When I was a little girl, I watched "Little House on the Prairie" religiously.  I loved that show.  I played "Little House on the Prairie" in my backyard, complete with pretending I fell like Carrie does in the opening credits, and rolling down the hill.  When I was in fourth grade, I read the entire series, then read "On the Way Home" and "West from Home".  I have since read all of the travel diaries and several biographies.  I love her.  I love how sassy she is, how she thinks naughty thoughts even after her mother tells her not to; I love how she is a tomboy and how she speaks her mind.

When A was three or four, I bought the first season on DVD, then every year for Christmas, I bought another season.  I loved sharing the television series with my girls and they LOVE to watch it.  It is actually a show that our whole family enjoys together.  Jason had not watched it as a child, he says he thought it was a dorky girl show, but now he says that he really enjoys it!  Of course, there is one episode, where Laura helps an old neighbor clean his house and she is just painfully honest with the guy, my husband loves to bring this up, because, he says, "Apparently this is who you modeled yourself after!"  I've been known to be very honest, even when my opinion is not needed or wanted.
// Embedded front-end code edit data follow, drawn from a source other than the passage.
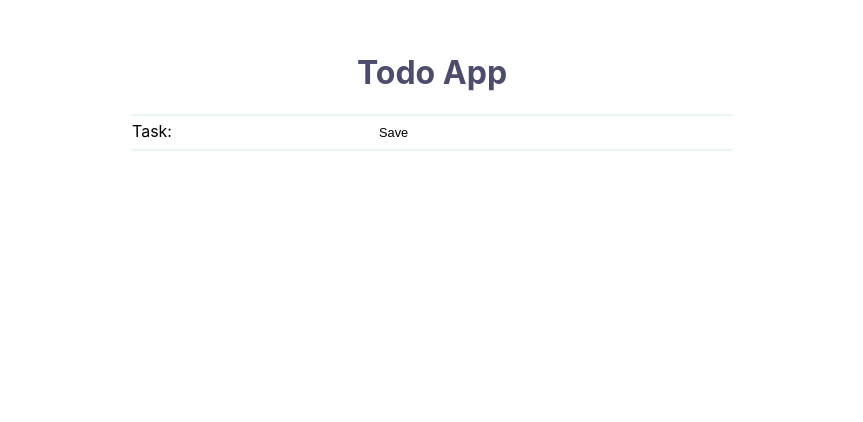
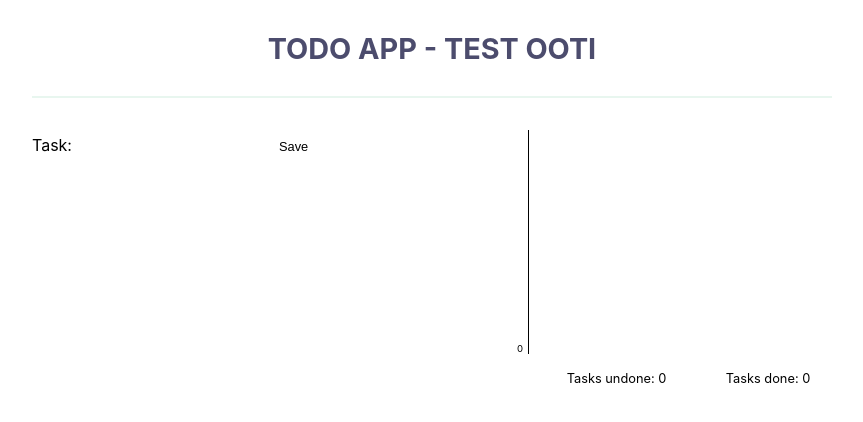
Before and after one commit to in-roma/test-react, a React (Create React App) app: page / in a window 1280 px wide. Shown: the top 422 px of the page, without its empty margins (208-1071 px from the left). Built offline with nearby package versions, Linux system fonts and the light colour scheme.

Commit message:
components task & graph running - layout to be done

```diff
--- a/package.json
+++ b/package.json
@@ -8,6 +8,7 @@
     "@testing-library/user-event": "^12.1.10",
     "normalize.css": "^8.0.1",
     "react": "^17.0.2",
+    "react-animejs": "^0.5.6",
     "react-dom": "^17.0.2",
     "react-icons": "^4.3.1",
     "react-scripts": "4.0.3",
--- /dev/null
+++ b/src/UI/colors.js
@@ -0,0 +1,6 @@
+export const white = 'white';
+export const black = 'black';
+export const colorPrimary = '#4C4C6D';
+export const colorSecondary = '#ffe194';
+export const colorBackgroundLight = '#E8F6EF';
+export const colorBackgroundDarker = '#B8DFD8';
--- a/src/components/Task.jsx
+++ b/src/components/Task.jsx
@@ -3,7 +3,6 @@ import styled from 'styled-components';
 
 //  Components
 import { ButtonSubmit } from '../pages/todoPageLayout';
-
 const TaskContainer = styled.div`
 	width: 400px;
 	heigth: 2rem;
--- a/src/pages/TodoPage.jsx
+++ b/src/pages/TodoPage.jsx
@@ -1,12 +1,24 @@
-import React, { useState } from 'react';
+import React, { useState, useEffect } from 'react';
 import { v4 as uuidv4 } from 'uuid';
+import styled from 'styled-components';
 
 // Components
 import Task from '../components/Task';
 
+// Colors
+import {
+	white,
+	black,
+	colorPrimary,
+	colorSecondary,
+	colorBackgroundLight,
+	colorBackgroundDarker,
+} from '../UI/colors';
+
 // Styled components
 import {
 	FormPage,
+	PageContent,
 	Header,
 	HeaderTitle,
 	TodoSection,
@@ -15,7 +27,9 @@ import {
 	TaskFormInput,
 	ButtonSubmit,
 	TaskList,
-	GraphSection,
+	GraphContainer,
+	GraphAxisText,
+	GraphText,
 	Footer,
 } from './todoPageLayout';
 
@@ -67,11 +81,55 @@ export default function TodoPage() {
 	// Saving todo tasks to local storage
 	localStorage.setItem('todoApp OOTI', JSON.stringify(tasks));
 
+	// GraphSection
+	const maxHeight = 14;
+	const unDoneTasksGraph = parseInt(
+		tasks.filter((el) => el.status === false).length
+	);
+	const doneTasksGraph = parseInt(
+		tasks.filter((el) => el.status === true).length
+	);
+
+	const GraphSection = styled.section`
+		width: 20rem;
+		height: ${maxHeight}rem;
+		margin: 4rem 0;
+		background-color: ${white};
+		display: flex;
+		justify-content: space-between;
+		align-items: flex-end;
+	`;
+
+	const GraphAxis = styled.div`
+		width: 1rem;
+		height: ${maxHeight}rem;
+		border-right: 1px solid ${black}};
+		margin-bottom: 2rem;
+		display: flex;
+		flex-direction: column;
+		justify-content: space-between;
+	`;
+
+	const GraphUndone = styled.div`
+		width: 8rem;
+		height: ${(maxHeight / tasks.length) * unDoneTasksGraph}rem;
+		background-color:${colorBackgroundDarker}};
+	`;
+
+	const Graphdone = styled.div`
+		width: 8rem;
+		height: ${(maxHeight / tasks.length) * doneTasksGraph}rem;
+		background-color: ${colorBackgroundDarker};
+	`;
+	console.log('this is unDoneTasksGraph', unDoneTasksGraph);
+	console.log('this is doneTasksGraph', doneTasksGraph);
+
 	return (
 		<FormPage>
 			<Header>
-				<HeaderTitle>Todo App</HeaderTitle>
+				<HeaderTitle>TODO APP - TEST OOTI</HeaderTitle>
 			</Header>
+			<PageContent>
 				<TodoSection>
 					<TaskForm onSubmit={addTask}>
 						<TaskFormLabel>Task:</TaskFormLabel>
@@ -96,7 +154,32 @@ export default function TodoPage() {
 						))}
 					</TaskList>
 				</TodoSection>
-			<GraphSection></GraphSection>
+				<GraphSection>
+					<GraphAxis>
+						<GraphAxisText>
+							{tasks.length >= 1 && tasks.length}
+						</GraphAxisText>
+						<GraphAxisText>
+							{tasks.length >= 4 && parseInt(tasks.length / 1.3)}
+						</GraphAxisText>
+						<GraphAxisText>
+							{tasks.length >= 2 && parseInt(tasks.length / 2)}
+						</GraphAxisText>
+						<GraphAxisText>
+							{tasks.length >= 4 && parseInt(tasks.length / 4)}
+						</GraphAxisText>
+						<GraphAxisText>0</GraphAxisText>
+					</GraphAxis>
+					<GraphContainer>
+						<GraphUndone></GraphUndone>
+						<GraphText>Tasks undone: {unDoneTasksGraph}</GraphText>
+					</GraphContainer>
+					<GraphContainer>
+						<Graphdone> </Graphdone>
+						<GraphText>Tasks done: {doneTasksGraph}</GraphText>
+					</GraphContainer>
+				</GraphSection>
+			</PageContent>
 			<Footer></Footer>
 		</FormPage>
 	);
--- a/src/pages/todoPageLayout.js
+++ b/src/pages/todoPageLayout.js
@@ -1,28 +1,39 @@
 import styled from 'styled-components';
-
-// Colors
-
-export const white = 'white';
-export const colorPrimary = '#4C4C6D';
-export const colorSecondary = '#ffe194';
-export const colorBackgroundLight = '#E8F6EF';
-export const colorBackgroundDarker = '#B8DFD8';
+import {
+	white,
+	colorPrimary,
+	colorSecondary,
+	colorBackgroundLight,
+	colorBackgroundDarker,
+} from '../UI/colors';
 
 // Layout (styled components)
 
+// Page
+
 export const FormPage = styled.div`
 	width: auto;
-	heigth: 100%;
-	margin: 2rem 20%;
+	height: 100%;
+	margin: 0 20%;
 	display: flex;
 	flex-direction: column;
 	justify-content: center;
 	align-items: center;
 `;
 
+export const PageContent = styled.div`
+	width: 50rem;
+	display: flex;
+	flex-flow: nowrap;
+	justify-content: space-between;
+	align-items: flex-start;
+`;
+
+// Header
+
 export const Header = styled.header`
-	width: 600px;
-	heigth: 400px;
+	width: 50rem;
+	height: 6rem;
 	background-color: ${white};
 	display: flex;
 	justify-content: center;
@@ -31,14 +42,17 @@ export const Header = styled.header`
 `;
 
 export const HeaderTitle = styled.h1`
+	font-size: 1.8rem;
 	color: ${colorPrimary};
 `;
 
+// Todo section
+
 export const TodoSection = styled.section`
-	width: 600px;
-	heigth: 400px;
+	width: 30rem;
+	height: auto;
+	margin-top: 2rem;
 	background-color: ${white};
-	border-bottom: 2px solid ${colorBackgroundLight};
 `;
 
 export const TaskForm = styled.form``;
@@ -81,13 +95,25 @@ export const ButtonSubmit = styled.button`
 
 export const TaskList = styled.div``;
 
-export const GraphSection = styled.section`
-	width: 600px;
-	heigth: 400px;
-	background-color: ${white};
+// Graph (dynamic components are within TodoPage component)
+
+export const GraphContainer = styled.div`
+	display: flex;
+	flex-direction: column;
+`;
+
+export const GraphText = styled.span`
+	font-size: 0.8rem;
+	align-self: center;
+	margin-top: 1rem;
+`;
+
+export const GraphAxisText = styled.span`
+	font-size: 0.6rem;
+	align-self: center;
 `;
 
 export const Footer = styled.footer`
-	width: 600px;
-	heigth: 400px;
+	width: 50rem;
+	height: 400px;
 `;
```
Also changed, not shown: 1 other file (tests, documents, lock files or other folders). Lines whose indentation alone changed are shown as unchanged.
I am working on it.

Now, I am re-reading the series with the girls.  We are all enjoying it immensely.  A few years ago, they were Mary and Laura for Halloween and my mom made them calico dresses, which they still dress up in, grab these metal pails my parents got them and dash around the backyard, pretending they live back then!

Laura was way ahead of her time, having been firm with the minister when she married Almanzo Wilder that he MUST leave "obey" out of the marital vows.  She was not going to say obey; she would not obey her husband.  "To thine ownself be true!"

When I was a child, I loved the simplicity of their lives.  I loved the idea of making the clothes, building the house...I knew it was work, but it seemed so much more simple and peaceful than our lives today.

Now, when I read how they lost their crops or how after contracting diphtheria, Manly had to walk with a cane for the rest of his life.  When I read about their tremendous debt on the land (Pa warned Almanzo!) and then how the kitchen burns makes me realize that if they could survive all of that...surely we are stronger than we think, surely we will prevail!